** Your assignment **
Every line in the data below that holds "Link" should be found and copied.

** Record set **

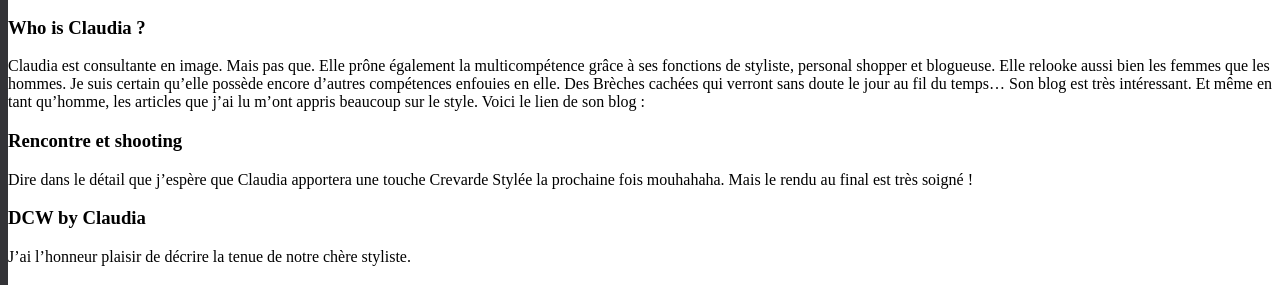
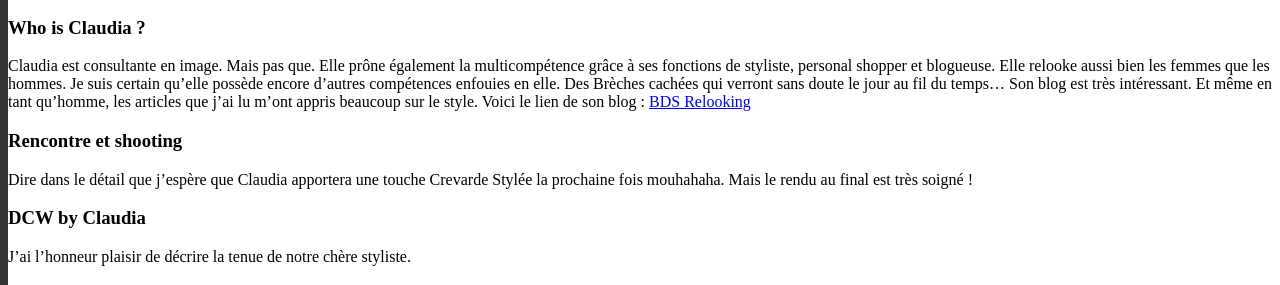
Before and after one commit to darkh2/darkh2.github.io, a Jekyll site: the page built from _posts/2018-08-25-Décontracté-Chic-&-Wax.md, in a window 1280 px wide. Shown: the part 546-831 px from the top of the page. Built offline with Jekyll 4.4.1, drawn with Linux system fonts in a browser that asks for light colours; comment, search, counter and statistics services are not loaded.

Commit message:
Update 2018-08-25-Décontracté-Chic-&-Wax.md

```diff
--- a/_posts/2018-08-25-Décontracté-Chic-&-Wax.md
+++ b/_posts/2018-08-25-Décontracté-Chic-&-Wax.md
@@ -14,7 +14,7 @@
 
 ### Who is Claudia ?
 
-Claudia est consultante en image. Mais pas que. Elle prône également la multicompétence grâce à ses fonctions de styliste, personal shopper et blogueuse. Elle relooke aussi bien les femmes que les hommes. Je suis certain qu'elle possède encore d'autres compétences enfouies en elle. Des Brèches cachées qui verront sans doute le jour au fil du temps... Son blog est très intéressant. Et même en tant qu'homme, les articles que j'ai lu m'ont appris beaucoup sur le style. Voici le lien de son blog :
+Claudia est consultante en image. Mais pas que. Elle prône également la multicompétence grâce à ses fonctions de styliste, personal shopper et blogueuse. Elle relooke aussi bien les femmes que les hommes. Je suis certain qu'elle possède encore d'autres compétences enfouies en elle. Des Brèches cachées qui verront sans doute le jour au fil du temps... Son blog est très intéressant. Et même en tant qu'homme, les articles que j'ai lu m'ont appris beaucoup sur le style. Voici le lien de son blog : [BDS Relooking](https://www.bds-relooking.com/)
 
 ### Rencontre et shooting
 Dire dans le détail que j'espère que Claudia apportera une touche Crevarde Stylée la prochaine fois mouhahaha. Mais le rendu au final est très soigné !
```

--

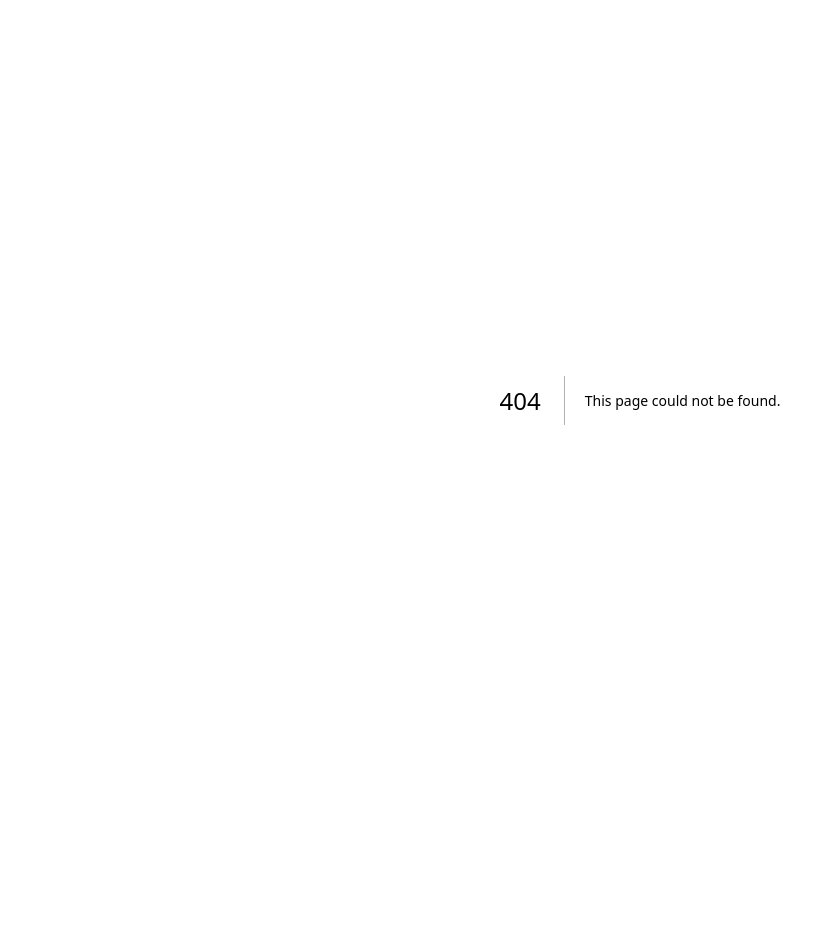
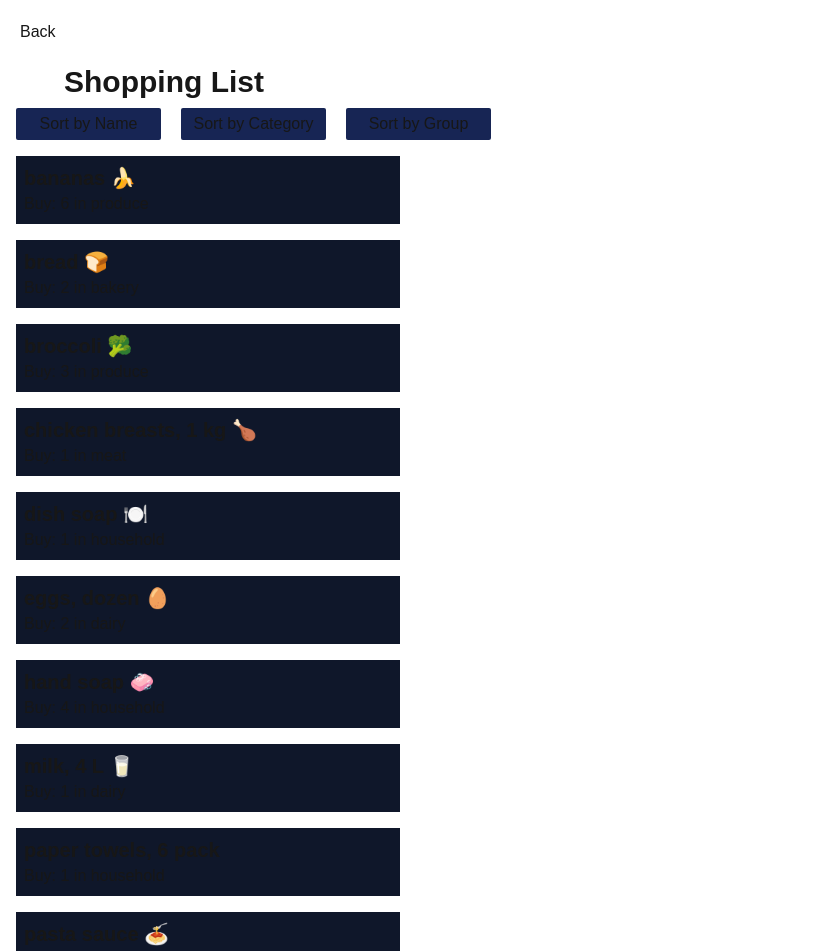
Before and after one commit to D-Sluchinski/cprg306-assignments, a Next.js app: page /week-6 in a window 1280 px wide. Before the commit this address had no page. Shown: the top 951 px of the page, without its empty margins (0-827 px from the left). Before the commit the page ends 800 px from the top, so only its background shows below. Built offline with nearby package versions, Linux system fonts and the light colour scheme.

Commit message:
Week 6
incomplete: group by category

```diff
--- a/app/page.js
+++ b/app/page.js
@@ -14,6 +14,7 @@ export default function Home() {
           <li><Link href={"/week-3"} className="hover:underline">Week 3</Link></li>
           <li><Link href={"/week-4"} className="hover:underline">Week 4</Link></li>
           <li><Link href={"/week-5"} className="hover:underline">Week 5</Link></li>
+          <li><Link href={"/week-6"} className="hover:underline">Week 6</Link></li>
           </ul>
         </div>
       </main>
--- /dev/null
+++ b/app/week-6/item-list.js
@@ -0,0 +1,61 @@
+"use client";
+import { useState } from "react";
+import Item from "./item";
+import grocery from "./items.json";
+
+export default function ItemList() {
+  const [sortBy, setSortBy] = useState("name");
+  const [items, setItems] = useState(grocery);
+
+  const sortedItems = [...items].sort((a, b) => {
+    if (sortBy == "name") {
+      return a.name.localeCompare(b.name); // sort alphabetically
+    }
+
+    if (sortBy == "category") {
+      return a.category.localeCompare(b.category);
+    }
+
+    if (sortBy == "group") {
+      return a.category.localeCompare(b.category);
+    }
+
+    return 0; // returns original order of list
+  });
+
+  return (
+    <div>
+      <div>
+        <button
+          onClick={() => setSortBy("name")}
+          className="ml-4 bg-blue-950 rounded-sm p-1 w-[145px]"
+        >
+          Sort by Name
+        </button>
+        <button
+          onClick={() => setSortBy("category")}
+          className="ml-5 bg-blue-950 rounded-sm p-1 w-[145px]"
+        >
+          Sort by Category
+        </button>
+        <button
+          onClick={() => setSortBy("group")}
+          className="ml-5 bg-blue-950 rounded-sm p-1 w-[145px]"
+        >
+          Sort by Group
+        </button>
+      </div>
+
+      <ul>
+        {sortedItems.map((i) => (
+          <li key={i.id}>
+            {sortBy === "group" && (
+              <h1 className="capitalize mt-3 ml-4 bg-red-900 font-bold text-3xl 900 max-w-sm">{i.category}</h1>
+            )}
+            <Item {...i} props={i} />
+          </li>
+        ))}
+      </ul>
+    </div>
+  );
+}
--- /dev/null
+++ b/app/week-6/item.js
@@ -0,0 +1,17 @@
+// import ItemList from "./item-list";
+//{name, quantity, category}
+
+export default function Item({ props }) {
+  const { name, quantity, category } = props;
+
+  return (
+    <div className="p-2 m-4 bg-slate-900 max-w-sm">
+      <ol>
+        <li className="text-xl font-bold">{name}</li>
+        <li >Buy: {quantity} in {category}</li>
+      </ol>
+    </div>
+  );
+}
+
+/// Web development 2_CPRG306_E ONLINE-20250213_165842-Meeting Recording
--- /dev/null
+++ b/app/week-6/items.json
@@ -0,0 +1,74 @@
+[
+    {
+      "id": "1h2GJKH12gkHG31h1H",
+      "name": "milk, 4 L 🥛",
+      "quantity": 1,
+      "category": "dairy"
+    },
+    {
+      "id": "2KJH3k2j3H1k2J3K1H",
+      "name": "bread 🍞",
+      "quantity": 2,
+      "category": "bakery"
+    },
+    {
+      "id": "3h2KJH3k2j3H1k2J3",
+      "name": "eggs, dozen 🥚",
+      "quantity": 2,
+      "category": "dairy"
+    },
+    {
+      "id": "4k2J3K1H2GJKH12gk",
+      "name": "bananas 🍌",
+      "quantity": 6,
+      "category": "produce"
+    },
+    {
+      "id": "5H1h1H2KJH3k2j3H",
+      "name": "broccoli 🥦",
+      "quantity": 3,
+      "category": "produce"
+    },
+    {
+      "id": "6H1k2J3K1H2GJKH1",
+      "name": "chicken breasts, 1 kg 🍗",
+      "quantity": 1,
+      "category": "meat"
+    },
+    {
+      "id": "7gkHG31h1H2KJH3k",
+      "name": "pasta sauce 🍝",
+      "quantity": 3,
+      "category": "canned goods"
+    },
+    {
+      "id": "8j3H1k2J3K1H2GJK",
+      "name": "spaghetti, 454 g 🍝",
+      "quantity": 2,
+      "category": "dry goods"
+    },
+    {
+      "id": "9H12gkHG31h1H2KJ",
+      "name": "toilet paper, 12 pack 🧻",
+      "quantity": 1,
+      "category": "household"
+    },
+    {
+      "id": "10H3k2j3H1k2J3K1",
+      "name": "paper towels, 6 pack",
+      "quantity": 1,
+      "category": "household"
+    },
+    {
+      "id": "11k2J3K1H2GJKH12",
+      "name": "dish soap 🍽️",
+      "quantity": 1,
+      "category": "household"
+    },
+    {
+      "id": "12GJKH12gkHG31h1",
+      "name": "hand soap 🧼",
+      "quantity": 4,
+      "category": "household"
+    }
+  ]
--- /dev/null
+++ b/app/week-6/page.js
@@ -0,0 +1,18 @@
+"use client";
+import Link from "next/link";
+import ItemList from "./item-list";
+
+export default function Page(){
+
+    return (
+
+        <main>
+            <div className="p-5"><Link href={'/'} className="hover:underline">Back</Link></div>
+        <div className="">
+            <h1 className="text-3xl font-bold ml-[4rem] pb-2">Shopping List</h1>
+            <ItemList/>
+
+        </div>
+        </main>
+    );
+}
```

** Response area **
           <li><Link href={"/week-3"} className="hover:underline">Week 3</Link></li>
           <li><Link href={"/week-4"} className="hover:underline">Week 4</Link></li>
           <li><Link href={"/week-5"} className="hover:underline">Week 5</Link></li>
+          <li><Link href={"/week-6"} className="hover:underline">Week 6</Link></li>
+import Link from "next/link";
+            <div className="p-5"><Link href={'/'} className="hover:underline">Back</Link></div>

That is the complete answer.